By Ray Downs
By Lindsay Toler
By Danny Wicentowski
By Lindsay Toler
By RFT Staff
By Lindsay Toler
By Allison Babka
By Lindsay Toler
Dirty, don't hate like always
This my turn now, y'all had your days
I'm doing good like always
Know that I'm'a keep it in the hood like always
Last month Spaide R.I.P.P.E.R. paid a visit to his old haunts in north St. Louis, and this time he did it with style.
Getting out of his silver Nissan Pathfinder Armada, the 26-year-old rapper couldn't help but notice that not much has changed at the intersection of Wabada Avenue and Goodfellow Boulevard, not far from the old General Motors plant where 15,000 workers once made their living. The rusted iron gates still linger, as do the crumbling, graffiti-stained storefronts, containing gang announcements and directions to the nearest crack-cocaine hook-up.
For Spaide, the memories are fresh some of them good, some of them bad. Back in the days when he was a little runt named Joseph Hawthorne, he tooled around the hood with his older brother, Pap, who taught him the latest slang and the cool way to tie his shoestrings. Then there was that golden afternoon when he recited Martin Luther King Jr.'s "I Have a Dream" speech from memory at Carr Lane Visual and Performing Arts Middle School.
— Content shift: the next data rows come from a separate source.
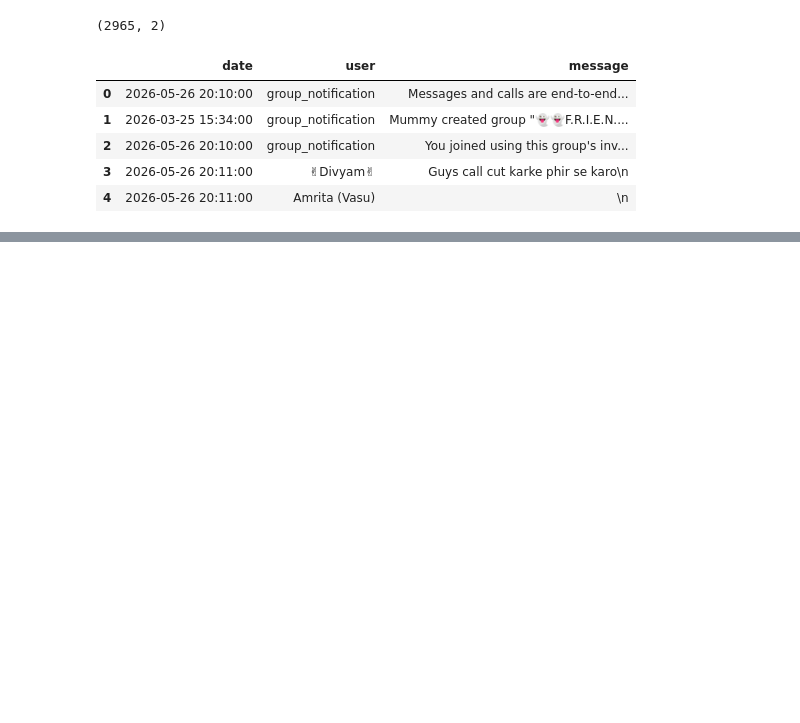
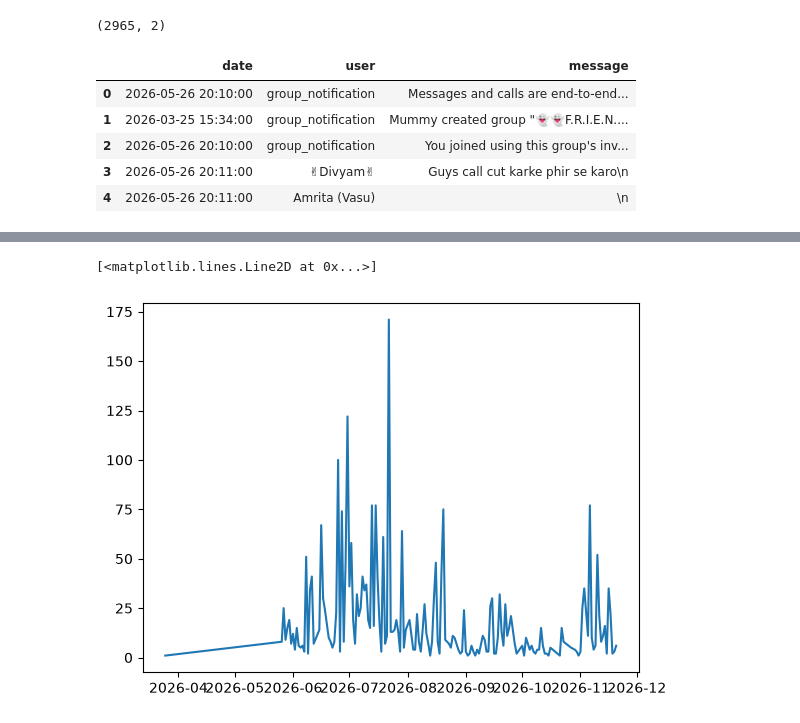
Before and after one commit to divyamtw/whatsapp-chat-analyzer, a Jupyter notebook: notebook/notebook.ipynb, the cells around one changed output, grey strips where cells are left out. Drawn from its saved outputs; the diff is of its cells as text; code cells hidden in the pictures; blank space fills up the shorter version.

```diff
--- a/notebook/notebook.ipynb
+++ b/notebook/notebook.ipynb
@@ -102,0 +160,5 @@ df[df["user"] == "Amrita (Vasu)"].shape
+# %%
+plt.plot(daily_timeline['only_date'], daily_timeline['message'])
+# %% [output]
+[<matplotlib.lines.Line2D at 0x...>]
+[figure, added]
```
Also changed, not shown: parts of 27 cells of this notebook, 4 other files.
That'll bring a smile.
But Spaide's been wobbled by some heavy weather, too. When he was a toddler, his father walked out on the family. And then, eight years ago, Pap was hauled away to jail on a murder rap. "It showed me that all the running in the streets is only going to take me so far," Spaide says softly. "It made me see there ain't really any hope for a nigger other than making these songs. So I had to get serious about that."
On a sunny February afternoon, though, Spaide is feeling up as he breezes through the "west side," as the locals call it. His manager, BoOo, is at his side as they pass Goodfellows Fashions, an Afro-centric clothing store where Spaide's hit song, "Always," is playing,
A young fan standing near the corner liquor store notices Spaide and yells out, "Gotta pocket full of money? Always!" He proceeds to give Spaide a hug and says, "That's my shit, man. I swear, it's so hood."
Looking sharp in his dark brown Schott jacket, which conceals the tattoo of a .45-caliber gun on his bicep, Spaide swaggers past a cop detaining a few neighborhood kids and arrives on the concrete porch of his boyhood friend Trauma, who today acts as Spaide's hype man and tends to the rapper's long dreadlocks.
The porch served as the backdrop for the "Always" video, which featured scores of local residents who grew up with Spaide on these harsh streets. up with Spaide on these harsh streets.
"Everybody is rooting for me. It's like I'm the first person in my family going to college," says Spaide, fully aware of the irony he never actually attended college. "They're living through me."
You best believe, I'm in the party like always
Gotta cup full of that Bacardi like always
And I came to get retarded like always
Hollerin' at the shorty with the weave and the cornbraids
R.I.P.P.E.R., Spaide says matter-of-factly, stands for "Rhyming In Perfection, Punishing Every Rapper." But, with a wink, Spaide's partner Bozo says it stands for "Runnin' In Pussy, Pumpin' Every Rat."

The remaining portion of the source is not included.